> [Task material]:
····················

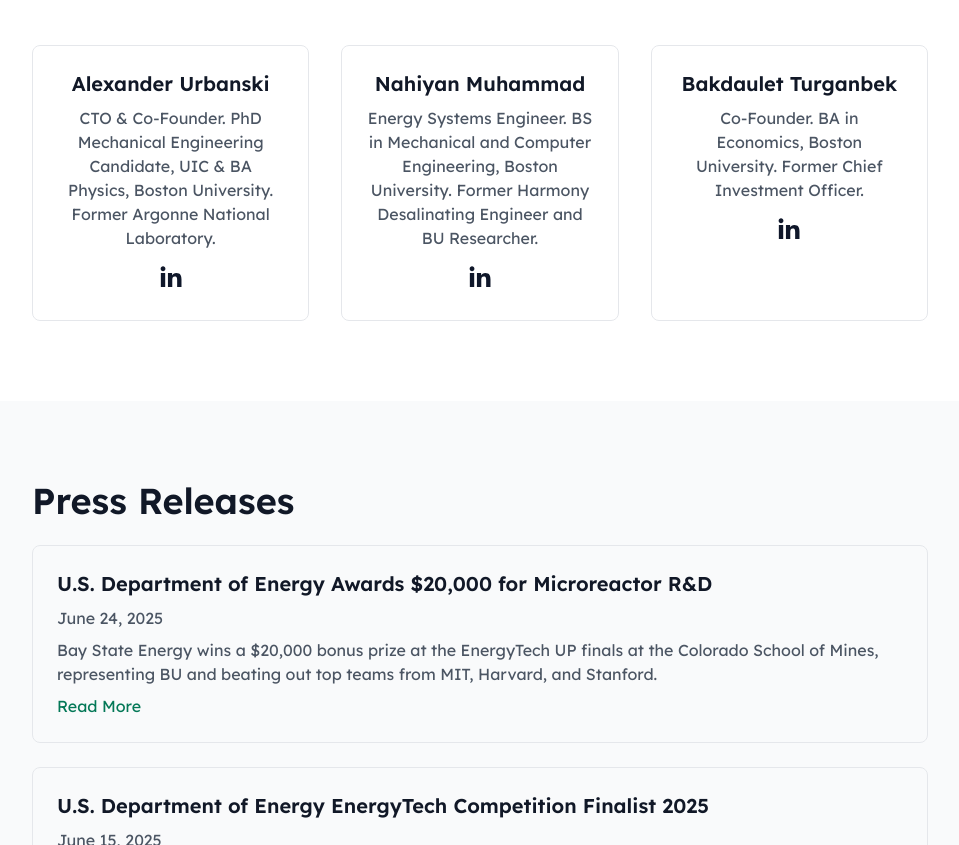
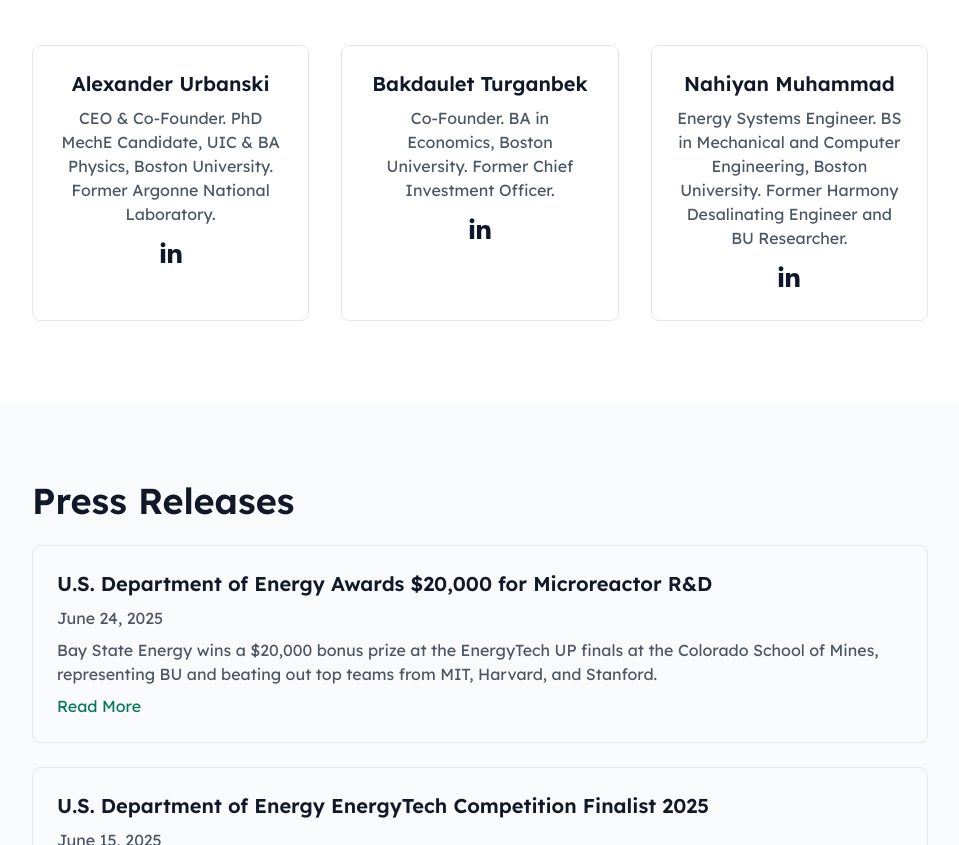
Before and after one commit to alexanderurbanski/bay-state-energy-site, a plain HTML site: page index.html in a window 1280 px wide. Shown: the part 3167-4012 px from the top of the page, without its empty margins (160-1119 px from the left). Drawn offline with nearby package versions, Linux system fonts and the light colour scheme.

Commit message:
minor changes

```diff
--- a/index.html
+++ b/index.html
@@ -183,8 +183,15 @@
         <!-- Alexander Urbanski -->
         <div class="p-6 border rounded-lg hover:shadow-lg transition-shadow" data-aos="fade-up" data-aos-delay="100">
           <h3 class="font-semibold text-xl mb-2">Alexander Urbanski</h3>
-          <p class="text-gray-600">CTO &amp; Co-Founder. PhD Mechanical Engineering Candidate, UIC &amp; BA Physics, Boston University. Former Argonne National Laboratory.</p>
+          <p class="text-gray-600">CEO &amp; Co-Founder. PhD MechE Candidate, UIC &amp; BA Physics, Boston University. Former Argonne National Laboratory.</p>
           <a href="https://www.linkedin.com/in/aurban42/" target="_blank" rel="noopener noreferrer" class="inline-block mt-4">
+            <img src="assets/linkedin-icon.svg" alt="LinkedIn" class="w-6 h-6" />
+          </a>
+        </div>
+        <div class="p-6 border rounded-lg hover:shadow-lg transition-shadow" data-aos="fade-up" data-aos-delay="300">
+          <h3 class="font-semibold text-xl mb-2">Bakdaulet Turganbek</h3>
+          <p class="text-gray-600">Co-Founder. BA in Economics, Boston University. Former Chief Investment Officer.</p>
+          <a href="https://www.linkedin.com/in/bakdaulet-t-08506632a/" target="_blank" rel="noopener noreferrer" class="inline-block mt-4">
             <img src="assets/linkedin-icon.svg" alt="LinkedIn" class="w-6 h-6" />
           </a>
         </div>
@@ -193,14 +200,6 @@
           <h3 class="font-semibold text-xl mb-2">Nahiyan Muhammad</h3>
           <p class="text-gray-600">Energy Systems Engineer. BS in Mechanical and Computer Engineering, Boston University. Former Harmony Desalinating Engineer and BU Researcher.</p>
           <a href="https://www.linkedin.com/in/nahiyan-muhammad/" target="_blank" rel="noopener noreferrer" class="inline-block mt-4">
-            <img src="assets/linkedin-icon.svg" alt="LinkedIn" class="w-6 h-6" />
-          </a>
-        </div>
-        <!-- Bakdaulet Turganbek -->
-        <div class="p-6 border rounded-lg hover:shadow-lg transition-shadow" data-aos="fade-up" data-aos-delay="300">
-          <h3 class="font-semibold text-xl mb-2">Bakdaulet Turganbek</h3>
-          <p class="text-gray-600">Co-Founder. BA in Economics, Boston University. Former Chief Investment Officer.</p>
-          <a href="https://www.linkedin.com/in/bakdaulet-t-08506632a/" target="_blank" rel="noopener noreferrer" class="inline-block mt-4">
             <img src="assets/linkedin-icon.svg" alt="LinkedIn" class="w-6 h-6" />
           </a>
         </div>
```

····················

> [Exercise]:
Where a line of the records has the string "Laboratory", copy that line.

> [Result for this exercise]:
-          <p class="text-gray-600">CTO &amp; Co-Founder. PhD Mechanical Engineering Candidate, UIC &amp; BA Physics, Boston University. Former Argonne National Laboratory.</p>
+          <p class="text-gray-600">CEO &amp; Co-Founder. PhD MechE Candidate, UIC &amp; BA Physics, Boston University. Former Argonne National Laboratory.</p>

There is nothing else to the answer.